§ **To do**: The entries are given below. Output each one unchanged.

§ **Raw data**:
+===+
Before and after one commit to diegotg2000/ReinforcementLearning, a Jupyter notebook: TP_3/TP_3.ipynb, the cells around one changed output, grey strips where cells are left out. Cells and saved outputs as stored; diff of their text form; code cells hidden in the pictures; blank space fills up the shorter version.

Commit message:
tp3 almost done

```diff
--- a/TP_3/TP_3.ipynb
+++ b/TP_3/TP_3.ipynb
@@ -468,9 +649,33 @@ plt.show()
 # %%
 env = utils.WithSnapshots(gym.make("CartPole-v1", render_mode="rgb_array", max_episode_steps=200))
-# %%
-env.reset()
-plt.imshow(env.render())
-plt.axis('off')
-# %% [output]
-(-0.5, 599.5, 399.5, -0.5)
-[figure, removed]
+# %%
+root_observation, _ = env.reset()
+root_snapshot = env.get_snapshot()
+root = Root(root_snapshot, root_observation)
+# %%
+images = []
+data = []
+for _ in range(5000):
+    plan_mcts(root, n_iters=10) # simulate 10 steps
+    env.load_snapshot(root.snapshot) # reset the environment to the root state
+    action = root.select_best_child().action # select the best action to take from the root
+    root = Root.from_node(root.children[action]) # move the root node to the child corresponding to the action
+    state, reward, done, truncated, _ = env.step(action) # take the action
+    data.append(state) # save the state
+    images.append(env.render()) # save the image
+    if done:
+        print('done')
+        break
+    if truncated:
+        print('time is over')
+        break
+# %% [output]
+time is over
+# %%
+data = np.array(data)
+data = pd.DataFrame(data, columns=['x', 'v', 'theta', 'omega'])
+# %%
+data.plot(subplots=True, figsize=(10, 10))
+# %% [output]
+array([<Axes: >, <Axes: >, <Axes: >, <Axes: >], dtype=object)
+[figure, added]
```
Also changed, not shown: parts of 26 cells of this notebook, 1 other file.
+===+
§ **Answer box**:
Before and after one commit to diegotg2000/ReinforcementLearning, a Jupyter notebook: TP_3/TP_3.ipynb, the cells around one changed output, grey strips where cells are left out. Cells and saved outputs as stored; diff of their text form; code cells hidden in the pictures; blank space fills up the shorter version.

Commit message:
tp3 almost done

```diff
--- a/TP_3/TP_3.ipynb
+++ b/TP_3/TP_3.ipynb
@@ -468,9 +649,33 @@ plt.show()
 # %%
 env = utils.WithSnapshots(gym.make("CartPole-v1", render_mode="rgb_array", max_episode_steps=200))
-# %%
-env.reset()
-plt.imshow(env.render())
-plt.axis('off')
-# %% [output]
-(-0.5, 599.5, 399.5, -0.5)
-[figure, removed]
+# %%
+root_observation, _ = env.reset()
+root_snapshot = env.get_snapshot()
+root = Root(root_snapshot, root_observation)
+# %%
+images = []
+data = []
+for _ in range(5000):
+    plan_mcts(root, n_iters=10) # simulate 10 steps
+    env.load_snapshot(root.snapshot) # reset the environment to the root state
+    action = root.select_best_child().action # select the best action to take from the root
+    root = Root.from_node(root.children[action]) # move the root node to the child corresponding to the action
+    state, reward, done, truncated, _ = env.step(action) # take the action
+    data.append(state) # save the state
+    images.append(env.render()) # save the image
+    if done:
+        print('done')
+        break
+    if truncated:
+        print('time is over')
+        break
+# %% [output]
+time is over
+# %%
+data = np.array(data)
+data = pd.DataFrame(data, columns=['x', 'v', 'theta', 'omega'])
+# %%
+data.plot(subplots=True, figsize=(10, 10))
+# %% [output]
+array([<Axes: >, <Axes: >, <Axes: >, <Axes: >], dtype=object)
+[figure, added]
```
Also changed, not shown: parts of 26 cells of this notebook, 1 other file.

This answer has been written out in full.